• [EXERCISE]
Among these entries, count the lines containing the word "achieve" and answer with only the number.

• [EXCERPTED DATA]
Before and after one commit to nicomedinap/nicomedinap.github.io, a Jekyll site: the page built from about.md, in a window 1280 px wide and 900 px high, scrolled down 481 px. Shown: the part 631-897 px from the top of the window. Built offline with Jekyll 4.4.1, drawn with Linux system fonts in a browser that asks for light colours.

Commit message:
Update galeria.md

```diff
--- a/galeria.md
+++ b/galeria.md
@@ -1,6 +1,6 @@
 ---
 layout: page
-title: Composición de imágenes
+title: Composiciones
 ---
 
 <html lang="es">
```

* * *

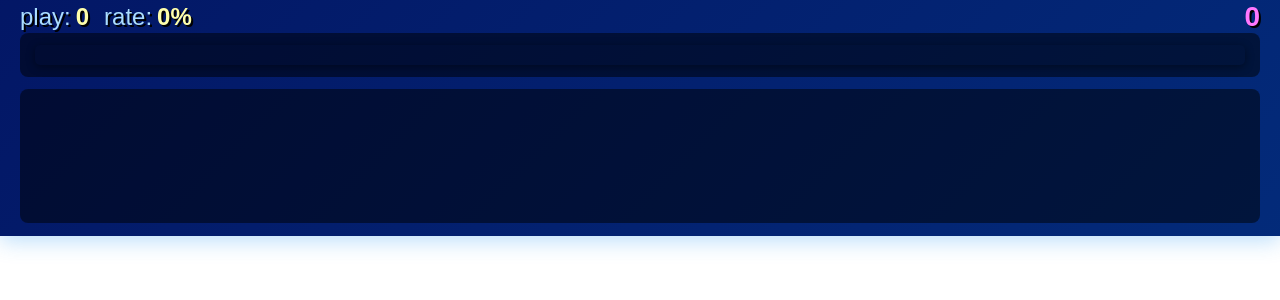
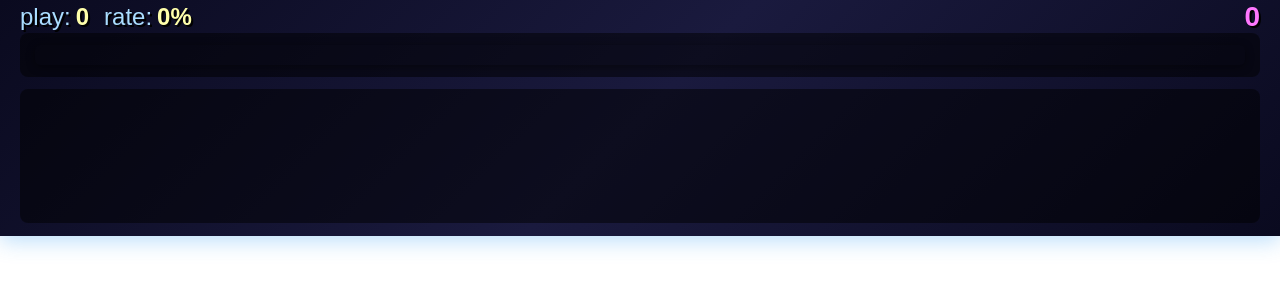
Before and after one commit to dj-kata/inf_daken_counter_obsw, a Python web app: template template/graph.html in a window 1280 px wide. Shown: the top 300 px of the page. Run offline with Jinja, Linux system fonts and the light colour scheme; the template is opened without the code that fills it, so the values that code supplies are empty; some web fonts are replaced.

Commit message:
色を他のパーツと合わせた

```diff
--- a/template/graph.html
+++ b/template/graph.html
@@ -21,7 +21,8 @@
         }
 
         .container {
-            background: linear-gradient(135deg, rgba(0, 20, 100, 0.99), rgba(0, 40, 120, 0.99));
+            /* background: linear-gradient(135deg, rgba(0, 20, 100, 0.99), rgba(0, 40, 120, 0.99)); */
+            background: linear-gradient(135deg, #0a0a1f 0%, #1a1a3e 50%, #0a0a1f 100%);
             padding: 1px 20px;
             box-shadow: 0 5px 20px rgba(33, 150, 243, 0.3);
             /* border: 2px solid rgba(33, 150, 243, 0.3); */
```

==

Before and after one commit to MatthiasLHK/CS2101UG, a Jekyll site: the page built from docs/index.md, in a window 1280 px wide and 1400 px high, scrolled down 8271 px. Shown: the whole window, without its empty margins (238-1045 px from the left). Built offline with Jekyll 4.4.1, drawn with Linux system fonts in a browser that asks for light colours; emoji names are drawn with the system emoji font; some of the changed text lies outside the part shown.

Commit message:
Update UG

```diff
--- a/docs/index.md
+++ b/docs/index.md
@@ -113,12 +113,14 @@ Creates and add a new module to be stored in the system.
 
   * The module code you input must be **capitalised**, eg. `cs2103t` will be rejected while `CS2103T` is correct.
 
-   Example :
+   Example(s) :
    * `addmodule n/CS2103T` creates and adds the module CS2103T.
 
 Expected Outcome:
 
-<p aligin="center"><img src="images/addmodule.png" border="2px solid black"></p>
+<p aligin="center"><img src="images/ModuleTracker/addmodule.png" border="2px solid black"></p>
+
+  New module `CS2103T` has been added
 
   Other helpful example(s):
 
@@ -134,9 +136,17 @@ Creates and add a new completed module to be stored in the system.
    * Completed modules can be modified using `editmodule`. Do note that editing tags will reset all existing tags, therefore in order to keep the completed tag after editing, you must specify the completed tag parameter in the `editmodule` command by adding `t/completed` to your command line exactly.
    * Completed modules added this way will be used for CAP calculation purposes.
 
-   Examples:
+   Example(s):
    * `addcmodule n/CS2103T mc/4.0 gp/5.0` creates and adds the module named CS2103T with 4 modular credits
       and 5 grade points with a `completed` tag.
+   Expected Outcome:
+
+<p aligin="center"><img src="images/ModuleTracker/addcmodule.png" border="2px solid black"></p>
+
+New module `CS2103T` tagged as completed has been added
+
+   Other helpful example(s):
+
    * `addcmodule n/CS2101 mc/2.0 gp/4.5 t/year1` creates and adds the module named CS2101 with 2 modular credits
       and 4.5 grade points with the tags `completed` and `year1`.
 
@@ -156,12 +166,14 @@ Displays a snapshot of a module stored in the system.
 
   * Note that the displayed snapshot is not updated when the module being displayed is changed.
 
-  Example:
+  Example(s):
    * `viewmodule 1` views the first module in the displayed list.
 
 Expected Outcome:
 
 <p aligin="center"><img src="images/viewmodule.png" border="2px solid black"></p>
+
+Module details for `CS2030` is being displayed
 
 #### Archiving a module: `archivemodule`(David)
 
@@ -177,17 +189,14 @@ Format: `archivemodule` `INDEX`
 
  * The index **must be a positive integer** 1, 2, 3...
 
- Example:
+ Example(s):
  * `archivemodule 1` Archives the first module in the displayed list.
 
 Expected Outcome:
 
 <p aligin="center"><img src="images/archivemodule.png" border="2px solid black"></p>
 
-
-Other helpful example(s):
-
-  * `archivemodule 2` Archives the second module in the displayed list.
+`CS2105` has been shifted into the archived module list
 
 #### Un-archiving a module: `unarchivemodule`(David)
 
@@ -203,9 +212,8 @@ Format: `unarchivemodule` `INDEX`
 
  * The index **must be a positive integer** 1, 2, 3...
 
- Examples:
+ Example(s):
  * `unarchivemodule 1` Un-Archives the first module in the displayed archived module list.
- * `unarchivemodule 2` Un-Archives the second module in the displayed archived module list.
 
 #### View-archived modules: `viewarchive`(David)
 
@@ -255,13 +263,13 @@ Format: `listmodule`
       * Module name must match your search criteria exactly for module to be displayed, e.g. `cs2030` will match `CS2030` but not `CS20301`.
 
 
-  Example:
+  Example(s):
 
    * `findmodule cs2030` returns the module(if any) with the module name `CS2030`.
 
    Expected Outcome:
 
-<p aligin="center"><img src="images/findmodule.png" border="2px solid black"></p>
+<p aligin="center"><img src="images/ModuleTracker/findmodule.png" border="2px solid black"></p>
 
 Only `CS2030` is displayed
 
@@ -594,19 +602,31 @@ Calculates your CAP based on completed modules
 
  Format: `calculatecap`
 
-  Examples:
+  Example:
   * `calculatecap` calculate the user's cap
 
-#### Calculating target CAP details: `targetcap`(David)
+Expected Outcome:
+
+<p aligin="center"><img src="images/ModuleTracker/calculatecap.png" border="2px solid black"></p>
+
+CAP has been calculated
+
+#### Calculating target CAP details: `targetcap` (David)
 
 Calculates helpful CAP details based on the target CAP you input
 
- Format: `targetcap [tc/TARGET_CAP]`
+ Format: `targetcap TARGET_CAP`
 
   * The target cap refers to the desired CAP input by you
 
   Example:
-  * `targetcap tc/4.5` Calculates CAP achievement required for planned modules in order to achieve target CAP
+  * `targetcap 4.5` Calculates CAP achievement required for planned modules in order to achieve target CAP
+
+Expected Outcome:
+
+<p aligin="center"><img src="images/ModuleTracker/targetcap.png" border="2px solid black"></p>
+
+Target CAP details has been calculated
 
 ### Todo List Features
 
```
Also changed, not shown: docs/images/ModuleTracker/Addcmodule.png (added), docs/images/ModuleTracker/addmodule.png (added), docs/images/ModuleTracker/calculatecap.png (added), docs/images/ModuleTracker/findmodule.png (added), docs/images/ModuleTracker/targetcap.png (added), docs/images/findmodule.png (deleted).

• [WRITTEN SOLUTION]
2